Your assignment
The answer should be each line of the records that contains the word "type"; please copy them all.

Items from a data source
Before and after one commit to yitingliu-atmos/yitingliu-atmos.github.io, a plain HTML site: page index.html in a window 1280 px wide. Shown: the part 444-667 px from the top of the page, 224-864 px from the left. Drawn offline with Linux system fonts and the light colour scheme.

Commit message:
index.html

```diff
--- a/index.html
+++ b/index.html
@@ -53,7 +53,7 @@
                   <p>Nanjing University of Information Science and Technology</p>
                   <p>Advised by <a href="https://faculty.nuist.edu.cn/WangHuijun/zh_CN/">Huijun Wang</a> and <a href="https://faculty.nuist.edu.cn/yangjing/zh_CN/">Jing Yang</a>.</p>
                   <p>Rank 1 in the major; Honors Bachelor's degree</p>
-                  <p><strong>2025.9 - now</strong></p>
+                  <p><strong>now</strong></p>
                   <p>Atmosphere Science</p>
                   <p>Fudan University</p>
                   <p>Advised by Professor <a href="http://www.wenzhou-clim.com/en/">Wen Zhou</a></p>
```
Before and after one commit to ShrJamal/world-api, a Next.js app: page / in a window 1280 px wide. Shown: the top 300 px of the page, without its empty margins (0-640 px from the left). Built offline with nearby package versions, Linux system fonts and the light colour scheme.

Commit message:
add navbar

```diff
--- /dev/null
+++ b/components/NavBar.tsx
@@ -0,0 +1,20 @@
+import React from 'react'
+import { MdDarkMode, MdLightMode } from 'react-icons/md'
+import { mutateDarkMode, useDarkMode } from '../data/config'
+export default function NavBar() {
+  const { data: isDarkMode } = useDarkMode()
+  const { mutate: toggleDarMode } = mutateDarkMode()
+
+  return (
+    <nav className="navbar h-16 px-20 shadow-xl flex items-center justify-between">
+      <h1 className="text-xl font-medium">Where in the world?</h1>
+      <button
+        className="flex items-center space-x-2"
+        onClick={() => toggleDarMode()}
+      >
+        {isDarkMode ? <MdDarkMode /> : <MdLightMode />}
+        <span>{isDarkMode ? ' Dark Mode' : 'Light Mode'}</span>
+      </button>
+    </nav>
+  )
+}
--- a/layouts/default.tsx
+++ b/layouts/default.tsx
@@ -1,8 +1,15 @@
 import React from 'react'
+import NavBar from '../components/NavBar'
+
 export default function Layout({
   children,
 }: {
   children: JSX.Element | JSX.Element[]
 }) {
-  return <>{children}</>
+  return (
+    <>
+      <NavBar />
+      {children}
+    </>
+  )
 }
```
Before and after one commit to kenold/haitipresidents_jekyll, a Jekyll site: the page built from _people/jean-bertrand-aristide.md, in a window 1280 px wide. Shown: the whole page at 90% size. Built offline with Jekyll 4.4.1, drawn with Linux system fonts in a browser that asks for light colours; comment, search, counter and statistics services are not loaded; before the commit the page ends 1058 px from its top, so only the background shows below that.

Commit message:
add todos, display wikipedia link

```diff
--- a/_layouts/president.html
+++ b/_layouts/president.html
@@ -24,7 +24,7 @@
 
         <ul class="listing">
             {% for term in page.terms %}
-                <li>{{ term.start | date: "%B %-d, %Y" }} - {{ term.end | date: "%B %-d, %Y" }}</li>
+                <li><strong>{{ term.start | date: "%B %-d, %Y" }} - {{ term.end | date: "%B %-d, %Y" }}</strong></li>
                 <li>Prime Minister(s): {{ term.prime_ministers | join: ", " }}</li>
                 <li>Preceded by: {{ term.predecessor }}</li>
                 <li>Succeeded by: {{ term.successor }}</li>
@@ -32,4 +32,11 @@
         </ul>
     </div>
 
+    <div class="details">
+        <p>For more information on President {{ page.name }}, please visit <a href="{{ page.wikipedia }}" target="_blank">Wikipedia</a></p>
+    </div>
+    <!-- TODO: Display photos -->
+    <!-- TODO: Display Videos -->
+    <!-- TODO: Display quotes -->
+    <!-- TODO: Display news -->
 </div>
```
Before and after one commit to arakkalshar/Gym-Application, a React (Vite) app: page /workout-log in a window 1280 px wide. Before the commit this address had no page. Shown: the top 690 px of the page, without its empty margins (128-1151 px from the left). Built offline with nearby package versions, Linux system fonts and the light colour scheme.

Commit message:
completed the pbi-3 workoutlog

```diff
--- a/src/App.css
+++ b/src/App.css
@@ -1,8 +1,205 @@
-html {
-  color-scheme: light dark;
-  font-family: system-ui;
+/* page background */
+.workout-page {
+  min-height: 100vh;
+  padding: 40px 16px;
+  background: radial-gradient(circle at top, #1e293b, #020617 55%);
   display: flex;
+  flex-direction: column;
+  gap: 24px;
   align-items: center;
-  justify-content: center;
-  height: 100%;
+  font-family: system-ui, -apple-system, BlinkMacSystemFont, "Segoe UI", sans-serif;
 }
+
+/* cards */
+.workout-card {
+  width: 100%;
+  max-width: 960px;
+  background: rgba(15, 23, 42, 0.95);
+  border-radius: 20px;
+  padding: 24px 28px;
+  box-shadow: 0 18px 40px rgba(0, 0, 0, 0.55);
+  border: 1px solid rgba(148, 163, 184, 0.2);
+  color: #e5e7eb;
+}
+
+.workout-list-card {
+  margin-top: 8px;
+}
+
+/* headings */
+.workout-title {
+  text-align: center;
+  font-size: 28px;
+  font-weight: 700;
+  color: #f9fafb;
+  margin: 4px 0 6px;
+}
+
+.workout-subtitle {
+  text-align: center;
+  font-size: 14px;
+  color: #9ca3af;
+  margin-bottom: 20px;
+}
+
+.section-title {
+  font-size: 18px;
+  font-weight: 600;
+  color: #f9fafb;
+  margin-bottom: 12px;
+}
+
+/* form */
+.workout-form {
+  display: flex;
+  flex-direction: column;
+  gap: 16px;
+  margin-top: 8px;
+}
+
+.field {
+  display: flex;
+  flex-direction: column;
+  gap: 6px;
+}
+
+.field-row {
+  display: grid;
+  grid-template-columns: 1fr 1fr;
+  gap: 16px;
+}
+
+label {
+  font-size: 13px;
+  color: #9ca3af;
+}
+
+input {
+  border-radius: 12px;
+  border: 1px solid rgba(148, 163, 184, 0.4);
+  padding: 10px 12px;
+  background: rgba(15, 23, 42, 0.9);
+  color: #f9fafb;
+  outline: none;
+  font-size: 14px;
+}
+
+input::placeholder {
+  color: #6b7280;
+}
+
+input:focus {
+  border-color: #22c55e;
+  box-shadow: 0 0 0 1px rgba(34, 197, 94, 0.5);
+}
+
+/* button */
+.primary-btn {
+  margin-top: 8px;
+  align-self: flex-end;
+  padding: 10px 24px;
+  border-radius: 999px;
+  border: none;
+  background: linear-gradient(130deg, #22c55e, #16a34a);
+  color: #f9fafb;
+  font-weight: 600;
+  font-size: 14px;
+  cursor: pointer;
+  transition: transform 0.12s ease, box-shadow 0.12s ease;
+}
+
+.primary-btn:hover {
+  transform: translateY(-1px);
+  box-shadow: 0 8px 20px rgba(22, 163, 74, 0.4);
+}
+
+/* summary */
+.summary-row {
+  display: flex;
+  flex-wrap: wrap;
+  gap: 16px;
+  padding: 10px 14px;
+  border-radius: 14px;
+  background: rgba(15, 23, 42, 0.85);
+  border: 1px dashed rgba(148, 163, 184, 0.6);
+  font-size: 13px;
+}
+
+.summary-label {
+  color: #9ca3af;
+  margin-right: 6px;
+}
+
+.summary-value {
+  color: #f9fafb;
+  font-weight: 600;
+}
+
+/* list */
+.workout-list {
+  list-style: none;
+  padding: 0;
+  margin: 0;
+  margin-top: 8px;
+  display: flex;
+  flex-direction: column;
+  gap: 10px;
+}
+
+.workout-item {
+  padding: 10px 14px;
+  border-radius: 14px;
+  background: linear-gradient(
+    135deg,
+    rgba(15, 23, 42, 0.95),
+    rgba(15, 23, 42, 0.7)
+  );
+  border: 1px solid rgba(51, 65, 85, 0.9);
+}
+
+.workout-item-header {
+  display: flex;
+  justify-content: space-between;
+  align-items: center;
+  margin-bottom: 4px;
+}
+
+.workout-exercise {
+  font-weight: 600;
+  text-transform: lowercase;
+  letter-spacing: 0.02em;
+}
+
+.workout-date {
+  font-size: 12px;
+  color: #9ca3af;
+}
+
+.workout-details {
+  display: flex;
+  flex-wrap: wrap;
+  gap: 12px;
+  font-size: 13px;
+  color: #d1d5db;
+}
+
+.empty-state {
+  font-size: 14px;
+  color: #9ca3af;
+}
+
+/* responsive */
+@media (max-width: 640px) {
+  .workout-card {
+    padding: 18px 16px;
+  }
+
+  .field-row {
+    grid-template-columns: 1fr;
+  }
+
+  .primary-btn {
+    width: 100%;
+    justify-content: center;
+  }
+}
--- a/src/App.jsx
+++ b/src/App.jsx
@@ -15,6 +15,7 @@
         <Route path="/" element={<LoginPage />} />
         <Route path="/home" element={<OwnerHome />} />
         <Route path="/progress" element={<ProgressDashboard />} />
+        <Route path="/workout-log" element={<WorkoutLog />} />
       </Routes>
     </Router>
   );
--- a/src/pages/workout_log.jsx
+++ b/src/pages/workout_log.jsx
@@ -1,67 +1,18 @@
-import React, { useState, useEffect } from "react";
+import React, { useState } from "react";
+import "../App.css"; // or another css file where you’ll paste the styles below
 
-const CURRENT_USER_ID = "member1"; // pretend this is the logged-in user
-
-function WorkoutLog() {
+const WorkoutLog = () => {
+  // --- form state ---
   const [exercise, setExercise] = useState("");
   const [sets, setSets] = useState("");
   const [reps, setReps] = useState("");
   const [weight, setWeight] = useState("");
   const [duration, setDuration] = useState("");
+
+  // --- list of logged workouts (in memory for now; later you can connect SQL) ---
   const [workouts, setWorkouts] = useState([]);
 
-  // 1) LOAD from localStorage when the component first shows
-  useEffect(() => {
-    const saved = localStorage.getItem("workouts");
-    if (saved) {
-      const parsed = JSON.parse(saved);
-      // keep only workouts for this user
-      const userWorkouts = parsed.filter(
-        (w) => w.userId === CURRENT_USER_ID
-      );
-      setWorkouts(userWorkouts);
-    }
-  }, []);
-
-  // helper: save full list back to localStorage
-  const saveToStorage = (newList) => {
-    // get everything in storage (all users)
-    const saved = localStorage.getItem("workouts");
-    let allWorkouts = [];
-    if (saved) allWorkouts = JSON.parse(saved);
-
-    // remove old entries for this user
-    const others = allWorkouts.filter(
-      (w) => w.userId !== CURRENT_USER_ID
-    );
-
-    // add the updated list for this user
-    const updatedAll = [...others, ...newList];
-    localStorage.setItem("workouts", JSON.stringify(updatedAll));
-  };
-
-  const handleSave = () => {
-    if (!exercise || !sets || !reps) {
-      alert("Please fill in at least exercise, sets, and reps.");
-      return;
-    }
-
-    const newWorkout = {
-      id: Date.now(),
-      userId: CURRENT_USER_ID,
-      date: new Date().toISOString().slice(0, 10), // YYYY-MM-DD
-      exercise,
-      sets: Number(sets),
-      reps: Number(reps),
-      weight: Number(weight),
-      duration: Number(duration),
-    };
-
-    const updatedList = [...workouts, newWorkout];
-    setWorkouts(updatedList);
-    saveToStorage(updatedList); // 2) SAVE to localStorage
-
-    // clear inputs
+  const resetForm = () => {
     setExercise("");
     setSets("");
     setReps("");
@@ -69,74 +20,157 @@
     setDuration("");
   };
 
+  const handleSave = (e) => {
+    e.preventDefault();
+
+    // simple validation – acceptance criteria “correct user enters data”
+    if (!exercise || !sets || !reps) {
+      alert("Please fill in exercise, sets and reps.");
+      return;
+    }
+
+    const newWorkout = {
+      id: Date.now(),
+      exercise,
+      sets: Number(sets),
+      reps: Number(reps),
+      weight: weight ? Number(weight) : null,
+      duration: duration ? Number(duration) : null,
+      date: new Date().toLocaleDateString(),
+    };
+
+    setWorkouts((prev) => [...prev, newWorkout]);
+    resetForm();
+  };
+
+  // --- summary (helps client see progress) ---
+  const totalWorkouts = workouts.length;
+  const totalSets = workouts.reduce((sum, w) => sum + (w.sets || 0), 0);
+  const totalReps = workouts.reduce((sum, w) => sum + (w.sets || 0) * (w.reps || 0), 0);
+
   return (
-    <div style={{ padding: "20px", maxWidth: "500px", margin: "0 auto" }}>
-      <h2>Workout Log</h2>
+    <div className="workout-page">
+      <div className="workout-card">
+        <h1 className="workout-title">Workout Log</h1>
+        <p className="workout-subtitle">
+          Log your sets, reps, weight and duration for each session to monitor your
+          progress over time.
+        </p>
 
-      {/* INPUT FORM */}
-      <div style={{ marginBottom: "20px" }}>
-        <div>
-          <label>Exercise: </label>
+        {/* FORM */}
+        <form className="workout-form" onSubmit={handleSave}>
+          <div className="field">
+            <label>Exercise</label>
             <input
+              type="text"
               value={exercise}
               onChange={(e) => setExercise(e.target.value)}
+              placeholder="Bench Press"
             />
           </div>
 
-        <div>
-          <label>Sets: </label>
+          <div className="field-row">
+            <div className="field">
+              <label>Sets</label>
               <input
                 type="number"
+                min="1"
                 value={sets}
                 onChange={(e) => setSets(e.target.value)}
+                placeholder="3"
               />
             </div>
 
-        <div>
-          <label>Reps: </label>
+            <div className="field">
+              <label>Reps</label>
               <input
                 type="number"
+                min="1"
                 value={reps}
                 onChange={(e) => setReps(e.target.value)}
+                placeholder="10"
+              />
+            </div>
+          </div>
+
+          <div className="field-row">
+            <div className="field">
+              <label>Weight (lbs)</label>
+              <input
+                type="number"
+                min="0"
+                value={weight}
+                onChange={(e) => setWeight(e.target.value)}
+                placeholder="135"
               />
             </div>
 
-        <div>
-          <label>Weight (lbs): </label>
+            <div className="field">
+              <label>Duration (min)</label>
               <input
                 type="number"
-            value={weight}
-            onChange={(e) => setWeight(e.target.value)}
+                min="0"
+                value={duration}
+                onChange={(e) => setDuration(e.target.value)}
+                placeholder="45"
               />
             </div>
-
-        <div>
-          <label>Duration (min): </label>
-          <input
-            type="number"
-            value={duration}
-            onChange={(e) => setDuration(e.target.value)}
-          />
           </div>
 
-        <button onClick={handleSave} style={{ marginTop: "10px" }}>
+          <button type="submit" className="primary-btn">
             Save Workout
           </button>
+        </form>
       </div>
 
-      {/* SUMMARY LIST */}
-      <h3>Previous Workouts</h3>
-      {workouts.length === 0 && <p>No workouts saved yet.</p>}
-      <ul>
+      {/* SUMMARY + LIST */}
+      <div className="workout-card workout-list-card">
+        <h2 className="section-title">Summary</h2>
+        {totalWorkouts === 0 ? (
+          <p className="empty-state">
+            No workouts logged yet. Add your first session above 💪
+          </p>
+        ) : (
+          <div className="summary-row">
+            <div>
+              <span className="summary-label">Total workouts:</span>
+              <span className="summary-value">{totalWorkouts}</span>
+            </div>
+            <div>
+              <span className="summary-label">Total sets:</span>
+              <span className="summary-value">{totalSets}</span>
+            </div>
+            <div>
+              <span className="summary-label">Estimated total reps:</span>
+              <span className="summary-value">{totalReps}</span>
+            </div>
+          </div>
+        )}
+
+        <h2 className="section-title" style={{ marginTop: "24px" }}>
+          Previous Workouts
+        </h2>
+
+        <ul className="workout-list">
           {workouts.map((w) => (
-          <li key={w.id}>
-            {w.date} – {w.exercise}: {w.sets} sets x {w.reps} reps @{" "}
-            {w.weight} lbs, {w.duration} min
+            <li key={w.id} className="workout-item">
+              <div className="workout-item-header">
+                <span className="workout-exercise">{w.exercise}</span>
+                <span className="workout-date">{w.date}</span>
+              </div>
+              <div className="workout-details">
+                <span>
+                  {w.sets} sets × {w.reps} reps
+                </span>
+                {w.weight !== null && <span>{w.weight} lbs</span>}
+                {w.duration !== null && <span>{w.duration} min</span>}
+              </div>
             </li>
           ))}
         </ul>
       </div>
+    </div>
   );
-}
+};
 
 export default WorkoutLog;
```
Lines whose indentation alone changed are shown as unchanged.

Output
+              type="text"
                 type="number"
                 type="number"
+                type="number"
                 type="number"
-            type="number"
+          <button type="submit" className="primary-btn">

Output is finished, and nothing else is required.